Ok, I looked it up, footnote 37 of the 2002 Edition for the 14th Amendment section(not on page 1006-1007) says no such thing, it is simply a summary of the Slaughterhouse opinion. p. 1679

http://www.gpo.gov/fdsys/pkg/GPO-CONAN-2002/pdf/GPO-CONAN-20...

When we talk about Sections 1 and 2 of the 14th Amendment we are talking about RESTRICTIONS ON THE STATES, not the Federal Government. The Federal Government is still bound by the Bill of Rights.

The Slaughterhouse opinion narrowly defined the scope of the 14th Amendment Priviliges and Immunities clause to narrow P+I to only US Citizens. The Court did not bother to define what the P+I are, but simply distinguished US citizens from State citizens.In the Slaughter-House Cases the court recognized two types of citizenship.

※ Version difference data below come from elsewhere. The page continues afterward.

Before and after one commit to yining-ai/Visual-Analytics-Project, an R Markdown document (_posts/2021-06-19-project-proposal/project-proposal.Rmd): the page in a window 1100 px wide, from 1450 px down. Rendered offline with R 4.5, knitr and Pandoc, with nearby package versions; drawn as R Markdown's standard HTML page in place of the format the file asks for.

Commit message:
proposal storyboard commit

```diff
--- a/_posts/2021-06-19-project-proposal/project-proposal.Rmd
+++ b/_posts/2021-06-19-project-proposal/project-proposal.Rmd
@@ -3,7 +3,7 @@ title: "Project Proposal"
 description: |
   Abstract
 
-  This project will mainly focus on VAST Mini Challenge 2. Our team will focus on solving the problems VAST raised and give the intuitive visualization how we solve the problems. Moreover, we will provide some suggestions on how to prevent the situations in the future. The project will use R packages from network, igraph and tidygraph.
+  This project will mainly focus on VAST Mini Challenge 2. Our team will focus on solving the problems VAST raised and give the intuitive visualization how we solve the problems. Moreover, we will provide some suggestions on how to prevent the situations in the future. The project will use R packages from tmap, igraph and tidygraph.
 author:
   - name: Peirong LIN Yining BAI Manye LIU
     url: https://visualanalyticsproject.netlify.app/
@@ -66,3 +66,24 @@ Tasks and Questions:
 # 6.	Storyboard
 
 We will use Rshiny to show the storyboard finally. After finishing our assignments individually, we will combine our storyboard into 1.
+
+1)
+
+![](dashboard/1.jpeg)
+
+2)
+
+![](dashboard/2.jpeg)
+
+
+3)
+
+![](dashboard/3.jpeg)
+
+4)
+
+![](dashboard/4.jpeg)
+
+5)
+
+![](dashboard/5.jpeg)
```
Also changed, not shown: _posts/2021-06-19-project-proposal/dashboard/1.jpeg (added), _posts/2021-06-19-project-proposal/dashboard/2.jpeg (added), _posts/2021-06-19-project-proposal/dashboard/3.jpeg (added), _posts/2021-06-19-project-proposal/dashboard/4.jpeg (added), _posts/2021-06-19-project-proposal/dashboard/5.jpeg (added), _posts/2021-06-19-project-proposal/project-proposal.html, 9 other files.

The rights citizens have by being citizens of the United States are covered under the Privileges or Immunities Clause of the 14th Amendment, while the rights citizens have by being citizens of a state fall under the Privileges and Immunities Clause of Article Four.

Rather than overturn Slaughterhouse, the modern Court has INCORPORATED the Bill of Rights as a restriction on the action of the states through the 14th Amendment's DUE PROCESS CLAUSE.

Ventura 2012